My disagreement with the majority concerning the wisdom and constitutional necessity of a "little trial" before a magistrate or justice of the peace prior to the issuance of a search or arrest warrant is a matter of record. See Aguilar v. Texas, 378 U.S. 108, 116 (1964) (Clark, J., dissenting); Spinelli v. United States, 393 U.S. 410, 429 (1969) (BLACK, J., dissenting). But even accepting those decisions, arguendo, they do not control the disposition of this case which involves the apprehension of criminals in an automobile moving away from the scene of the crime less than 24 hours after its commission. The sheriff's belief that Whiteley and Daley were guilty, even if it was only a "suspicion" as the majority seems to label it, gave police officers proper grounds to stop petitioner's car and inquire about its passengers. Terry v. Ohio, 392 U.S. 1 (1968). And once the officers stopped the car and positively identified Jack Daley, they had every reason to believe that Whiteley was lying and attempting to escape detection when he reported a false name. At least at that point, if not before, the Laramie police had probable cause to arrest petitioner and Daley. With probable cause to arrest the men, they also had
Fay v. Noia, 372 U.S. 391 (1963), does not, in my judgment, justify what the Court is doing. The trial court passed on this issue of validity of petitioner's arrest some years ago. Later he asked for relief through state post-conviction procedures on the same ground and his claim was rejected. He has now sought relief through federal habeas corpus. After the United States District Court and the Court of Appeals rejected his unlawful-search claim, bringing to 10 the number of state and federal judges who have consistently and unanimously rejected petitioner's claim, this Court reverses his judgment of conviction, although petitioner does not, of course, now allege his innocence.

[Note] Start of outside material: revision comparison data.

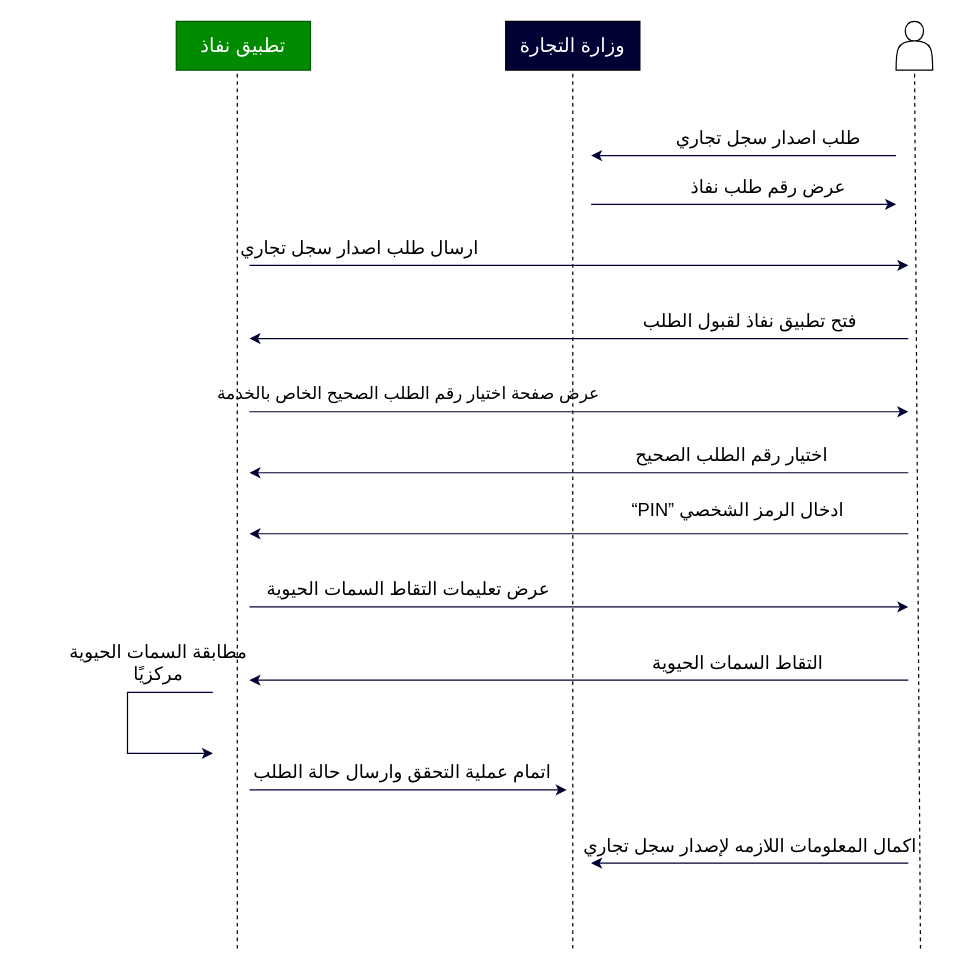
Above: اصدار سجل تجاري.drawio in BayadirAlharbi/SmartMethodsTask1 (draw.io), before the change. Source tidied: cells renumbered, new cells numbered last; positions are measured from the earlier drawing's top-left corner, leaving out a move shared by most shapes. Both pictures are drawn from the tidied source at 122%, with x=0, y=0 at pixel (78, 21).
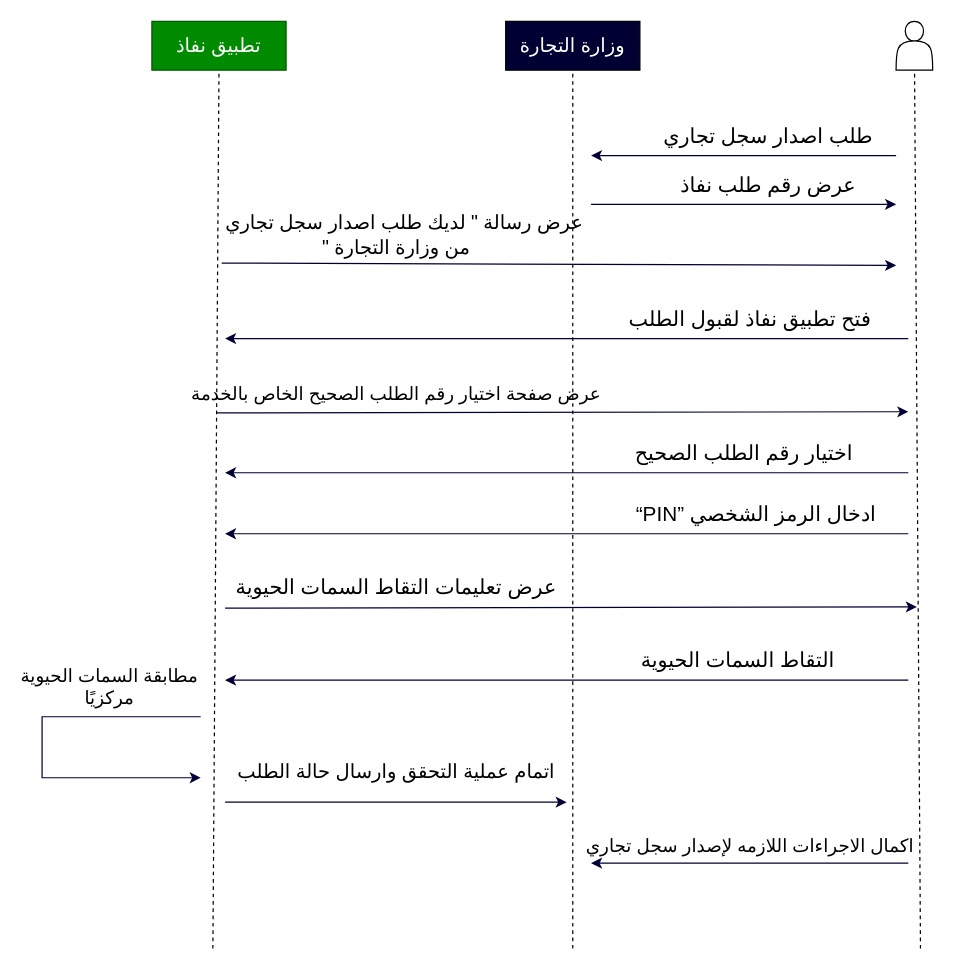
The same page after the edit.

What changed in the source:
```diff
@@
     <mxCell id="3" value="تطبيق نفاذ" style="rounded=0;whiteSpace=wrap;html=1;strokeColor=#005700;fillColor=#008a00;fontColor=#ffffff;fontSize=16;" parent="1" vertex="1">
-      <mxGeometry x="80" width="110" height="40" as="geometry" />
+      <mxGeometry x="60" width="110" height="40" as="geometry" />
     </mxCell>
-    <mxCell id="4" style="endArrow=none;dashed=1;html=1;rounded=0;" parent="1" edge="1">
-      <mxGeometry relative="1" as="geometry">
-        <mxPoint x="130" y="760" as="sourcePoint" />
-        <mxPoint x="130" y="40" as="targetPoint" />
-      </mxGeometry>
-    </mxCell>
@@
-    <mxCell id="6" value="&lt;font style=&quot;font-size: 15px;&quot;&gt;طلب اصدار سجل تجاري&lt;/font&gt;" style="text;html=1;align=center;verticalAlign=middle;strokeColor=none;fillColor=none;fontSize=15;" parent="1" vertex="1">
-      <mxGeometry x="490" y="80" width="150" height="30" as="geometry" />
+    <mxCell id="6" value="&lt;font style=&quot;font-size: 17px;&quot;&gt;طلب اصدار سجل تجاري&lt;/font&gt;" style="text;html=1;align=center;verticalAlign=middle;strokeColor=none;fillColor=none;fontSize=17;" parent="1" vertex="1">
+      <mxGeometry x="485" y="80" width="160" height="30" as="geometry" />
     </mxCell>
@@
-    <mxCell id="8" value="&lt;font style=&quot;font-size: 15px;&quot;&gt;عرض رقم طلب نفاذ&lt;/font&gt;" style="text;html=1;align=center;verticalAlign=middle;strokeColor=none;fillColor=none;fontSize=15;" parent="1" vertex="1">
-      <mxGeometry x="505" y="120" width="120" height="30" as="geometry" />
+    <mxCell id="8" value="&lt;font style=&quot;font-size: 17px;&quot;&gt;عرض رقم طلب نفاذ&lt;/font&gt;" style="text;html=1;align=center;verticalAlign=middle;strokeColor=none;fillColor=none;fontSize=17;" parent="1" vertex="1">
+      <mxGeometry x="495" y="120" width="140" height="30" as="geometry" />
     </mxCell>
-    <mxCell id="9" style="endArrow=classic;html=1;rounded=0;strokeColor=#000033;" parent="1" edge="1">
-      <mxGeometry relative="1" as="geometry">
-        <mxPoint x="140" y="200" as="sourcePoint" />
-        <mxPoint x="680" y="200" as="targetPoint" />
-      </mxGeometry>
-    </mxCell>
-    <mxCell id="10" value="&lt;font style=&quot;font-size: 15px;&quot;&gt;ارسال طلب اصدار سجل تجاري&lt;/font&gt;" style="text;html=1;align=center;verticalAlign=middle;points=[];strokeColor=none;fillColor=none;fontSize=15;" parent="1" vertex="1">
-      <mxGeometry x="140" y="170" width="180" height="30" as="geometry" />
+    <mxCell id="10" value="&lt;font style=&quot;font-size: 16px;&quot;&gt;&amp;nbsp; &amp;nbsp;عرض رسالة &quot; لديك طلب اصدار سجل تجاري&lt;br&gt;&quot; من وزارة التجارة&lt;/font&gt;" style="text;html=1;align=center;verticalAlign=middle;points=[];strokeColor=none;fillColor=none;fontSize=16;" parent="1" vertex="1">
+      <mxGeometry x="120" y="150" width="280" height="50" as="geometry" />
     </mxCell>
     <mxCell id="11" style="endArrow=classic;html=1;rounded=0;strokeColor=#000033;" parent="1" edge="1">
       <mxGeometry relative="1" as="geometry">
         <mxPoint x="680" y="260" as="sourcePoint" />
-        <mxPoint x="140" y="260" as="targetPoint" />
+        <mxPoint x="120" y="260" as="targetPoint" />
       </mxGeometry>
     </mxCell>
-    <mxCell id="12" value="فتح تطبيق نفاذ لقبول الطلب" style="text;html=1;align=center;verticalAlign=middle;strokeColor=none;fillColor=none;fontSize=15;" parent="1" vertex="1">
-      <mxGeometry x="475" y="230" width="150" height="30" as="geometry" />
+    <mxCell id="12" value="فتح تطبيق نفاذ لقبول الطلب" style="text;html=1;align=center;verticalAlign=middle;strokeColor=none;fillColor=none;fontSize=17;" parent="1" vertex="1">
+      <mxGeometry x="465" y="230" width="170" height="30" as="geometry" />
     </mxCell>
-    <mxCell id="13" style="endArrow=classic;html=1;rounded=0;strokeColor=#000033;" parent="1" edge="1">
+    <mxCell id="13" style="endArrow=classic;html=1;rounded=0;strokeColor=#000033;exitX=0.01;exitY=1.033;exitDx=0;exitDy=0;exitPerimeter=0;" parent="1" edge="1" source="14">
       <mxGeometry relative="1" as="geometry">
-        <mxPoint x="140" y="320" as="sourcePoint" />
         <mxPoint x="680" y="320" as="targetPoint" />
       </mxGeometry>
     </mxCell>
-    <mxCell id="14" value="عرض صفحة اختيار رقم الطلب الصحيح الخاص بالخدمة" style="text;html=1;align=center;verticalAlign=middle;points=[];strokeColor=none;fillColor=none;fontSize=14;" parent="1" vertex="1">
-      <mxGeometry x="130" y="290" width="280" height="30" as="geometry" />
+    <mxCell id="14" value="عرض صفحة اختيار رقم الطلب الصحيح الخاص بالخدمة" style="text;html=1;align=center;verticalAlign=middle;points=[];strokeColor=none;fillColor=none;fontSize=15;" parent="1" vertex="1">
+      <mxGeometry x="110" y="290" width="300" height="30" as="geometry" />
     </mxCell>
     <mxCell id="15" style="endArrow=classic;html=1;rounded=0;strokeColor=#000033;" parent="1" edge="1">
       <mxGeometry relative="1" as="geometry">
         <mxPoint x="680" y="370" as="sourcePoint" />
-        <mxPoint x="140" y="370" as="targetPoint" />
+        <mxPoint x="120" y="370" as="targetPoint" />
       </mxGeometry>
     </mxCell>
-    <mxCell id="16" value="اختيار رقم الطلب الصحيح" style="text;html=1;align=center;verticalAlign=middle;strokeColor=none;fillColor=none;fontSize=15;" parent="1" vertex="1">
-      <mxGeometry x="460" y="340" width="150" height="30" as="geometry" />
+    <mxCell id="16" value="اختيار رقم الطلب الصحيح" style="text;html=1;align=center;verticalAlign=middle;strokeColor=none;fillColor=none;fontSize=17;" parent="1" vertex="1">
+      <mxGeometry x="460" y="340" width="170" height="30" as="geometry" />
     </mxCell>
-    <mxCell id="17" style="endArrow=classic;html=1;rounded=0;strokeColor=#000033;" parent="1" edge="1">
-      <mxGeometry relative="1" as="geometry">
-        <mxPoint x="140" y="480" as="sourcePoint" />
-        <mxPoint x="680" y="480" as="targetPoint" />
-      </mxGeometry>
-    </mxCell>
-    <mxCell id="18" value="&lt;font style=&quot;font-size: 15px;&quot;&gt;عرض تعليمات التقاط السمات الحيوية&lt;/font&gt;" style="text;html=1;align=center;verticalAlign=middle;strokeColor=none;fillColor=none;fontSize=15;" parent="1" vertex="1">
-      <mxGeometry x="170" y="450" width="200" height="30" as="geometry" />
+    <mxCell id="18" value="&lt;font style=&quot;font-size: 17px;&quot;&gt;عرض تعليمات التقاط السمات الحيوية&lt;/font&gt;" style="text;html=1;align=center;verticalAlign=middle;strokeColor=none;fillColor=none;fontSize=17;" parent="1" vertex="1">
+      <mxGeometry x="145" y="450" width="230" height="30" as="geometry" />
     </mxCell>
     <mxCell id="19" style="endArrow=classic;html=1;rounded=0;strokeColor=#000033;" parent="1" edge="1">
       <mxGeometry relative="1" as="geometry">
         <mxPoint x="680" y="540" as="sourcePoint" />
-        <mxPoint x="140" y="540" as="targetPoint" />
+        <mxPoint x="120" y="540" as="targetPoint" />
       </mxGeometry>
     </mxCell>
-    <mxCell id="20" value="التقاط السمات الحيوية" style="text;html=1;align=center;verticalAlign=middle;strokeColor=none;fillColor=none;fontSize=15;" parent="1" vertex="1">
-      <mxGeometry x="475" y="510" width="130" height="30" as="geometry" />
+    <mxCell id="20" value="التقاط السمات الحيوية" style="text;html=1;align=center;verticalAlign=middle;strokeColor=none;fillColor=none;fontSize=17;" parent="1" vertex="1">
+      <mxGeometry x="470" y="510" width="140" height="30" as="geometry" />
     </mxCell>
     <mxCell id="21" style="endArrow=classic;html=1;rounded=0;fontSize=10;strokeColor=#000033;" parent="1" edge="1">
       <mxGeometry relative="1" as="geometry">
-        <mxPoint x="110" y="550" as="sourcePoint" />
-        <mxPoint x="110" y="600" as="targetPoint" />
+        <mxPoint x="100" y="570" as="sourcePoint" />
+        <mxPoint x="100" y="620" as="targetPoint" />
         <Array as="points">
-          <mxPoint x="40" y="550" />
-          <mxPoint x="40" y="600" />
+          <mxPoint x="100" y="570" />
+          <mxPoint x="-30" y="570" />
+          <mxPoint x="-30" y="620" />
         </Array>
       </mxGeometry>
     </mxCell>
     <mxCell id="22" value="مطابقة السمات الحيوية&lt;br style=&quot;font-size: 15px;&quot;&gt;مركزيًا" style="text;html=1;align=center;verticalAlign=middle;strokeColor=none;fillColor=none;fontSize=15;" parent="1" vertex="1">
-      <mxGeometry y="500" width="130" height="50" as="geometry" />
+      <mxGeometry x="-40" y="520" width="130" height="50" as="geometry" />
     </mxCell>
     <mxCell id="23" style="endArrow=classic;html=1;rounded=0;strokeColor=#000033;" parent="1" edge="1">
       <mxGeometry relative="1" as="geometry">
-        <mxPoint x="140" y="630" as="sourcePoint" />
-        <mxPoint x="400" y="630" as="targetPoint" />
+        <mxPoint x="120" y="640" as="sourcePoint" />
+        <mxPoint x="400" y="640" as="targetPoint" />
       </mxGeometry>
     </mxCell>
-    <mxCell id="24" value="اتمام عملية التحقق وارسال حالة الطلب" style="text;html=1;align=center;verticalAlign=middle;strokeColor=none;fillColor=none;fontSize=15;" parent="1" vertex="1">
-      <mxGeometry x="160" y="600" width="210" height="30" as="geometry" />
+    <mxCell id="24" value="اتمام عملية التحقق وارسال حالة الطلب" style="text;html=1;align=center;verticalAlign=middle;strokeColor=none;fillColor=none;fontSize=16;" parent="1" vertex="1">
+      <mxGeometry x="150" y="600" width="220" height="30" as="geometry" />
     </mxCell>
@@
-    <mxCell id="26" value="اكمال المعلومات اللازمه لإصدار سجل تجاري" style="text;html=1;align=center;verticalAlign=middle;strokeColor=none;fillColor=none;fontSize=15;" parent="1" vertex="1">
+    <mxCell id="26" value="اكمال الاجراءات اللازمه لإصدار سجل تجاري" style="text;html=1;align=center;verticalAlign=middle;strokeColor=none;fillColor=none;fontSize=15;" parent="1" vertex="1">
       <mxGeometry x="430" y="660" width="240" height="30" as="geometry" />
     </mxCell>
@@
     <mxCell id="30" style="endArrow=classic;html=1;rounded=0;strokeColor=#000033;" parent="1" edge="1">
       <mxGeometry relative="1" as="geometry">
         <mxPoint x="680" y="420" as="sourcePoint" />
-        <mxPoint x="140" y="420" as="targetPoint" />
+        <mxPoint x="120" y="420" as="targetPoint" />
       </mxGeometry>
     </mxCell>
-    <mxCell id="31" value="&lt;font style=&quot;font-size: 15px;&quot;&gt;“PIN” ادخال الرمز الشخصي&lt;/font&gt;" style="text;html=1;align=center;verticalAlign=middle;strokeColor=none;fillColor=none;fontSize=15;" parent="1" vertex="1">
-      <mxGeometry x="455" y="385" width="170" height="30" as="geometry" />
+    <mxCell id="31" value="&lt;font style=&quot;font-size: 17px;&quot;&gt;“PIN” ادخال الرمز الشخصي&lt;/font&gt;" style="text;html=1;align=center;verticalAlign=middle;strokeColor=none;fillColor=none;fontSize=17;" parent="1" vertex="1">
+      <mxGeometry x="460" y="390" width="190" height="30" as="geometry" />
     </mxCell>
@@
+    <mxCell id="34" style="endArrow=classic;html=1;rounded=0;strokeColor=#000033;exitX=-0.01;exitY=0.963;exitDx=0;exitDy=0;exitPerimeter=0;" parent="1" edge="1" source="10">
+      <mxGeometry relative="1" as="geometry">
+        <mxPoint x="670" y="200" as="targetPoint" />
+      </mxGeometry>
+    </mxCell>
+    <mxCell id="35" style="endArrow=none;dashed=1;html=1;rounded=0;entryX=0.5;entryY=1;entryDx=0;entryDy=0;" parent="1" edge="1" target="3">
+      <mxGeometry relative="1" as="geometry">
+        <mxPoint x="110" y="760" as="sourcePoint" />
+      </mxGeometry>
+    </mxCell>
+    <mxCell id="36" style="endArrow=classic;html=1;rounded=0;strokeColor=#000033;exitX=0.01;exitY=1.033;exitDx=0;exitDy=0;exitPerimeter=0;" parent="1" edge="1">
+      <mxGeometry relative="1" as="geometry">
+        <mxPoint x="120" y="481" as="sourcePoint" />
+        <mxPoint x="687" y="480" as="targetPoint" />
+      </mxGeometry>
+    </mxCell>
```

As I said in Kaufman v. United States, 394 U.S. 217, 231 (BLACK, J., dissenting), the Fay v. Noia remedy should be limited as it
MR. JUSTICE BLACKMUN agrees with much that is said by MR. JUSTICE BLACK and also dissents from the opinion and judgment of the Court.
"IT IS HEREBY STIPULATED by and between the parties through their respective counsel that, pursuant to the agreement of the parties in open court on February 16, 1968, both sides will rely exclusively on the record before the trial court in the original case of the State of Wyoming v. Harold Whiteley . . . and any and all parts of the record on appeal to the State of Wyoming . . . in the hearing on the merits of this case before the [U. S. District Court]."
More importantly, even the dissent apparently concedes that as far as the record in this case reveals, the only information Sheriff Ogburn communicated to the magistrate issuing the warrant was contained in his written complaint reproduced above. Under the cases of this Court, an otherwise insufficient affidavit cannot be rehabilitated by testimony concerning information possessed by the affiant when he sought the warrant but not disclosed to the issuing magistrate. See Aguilar v. Texas, 378 U.S. 108, 109 n. 1. A contrary rule would, of course, render the warrant requirements of the Fourth Amendment meaningless.
Contrary to the implications in the dissenting opinion, see post, at 571, no witness at trial other than the accomplice placed Whiteley "near the scene of the crime" on the night of the robbery.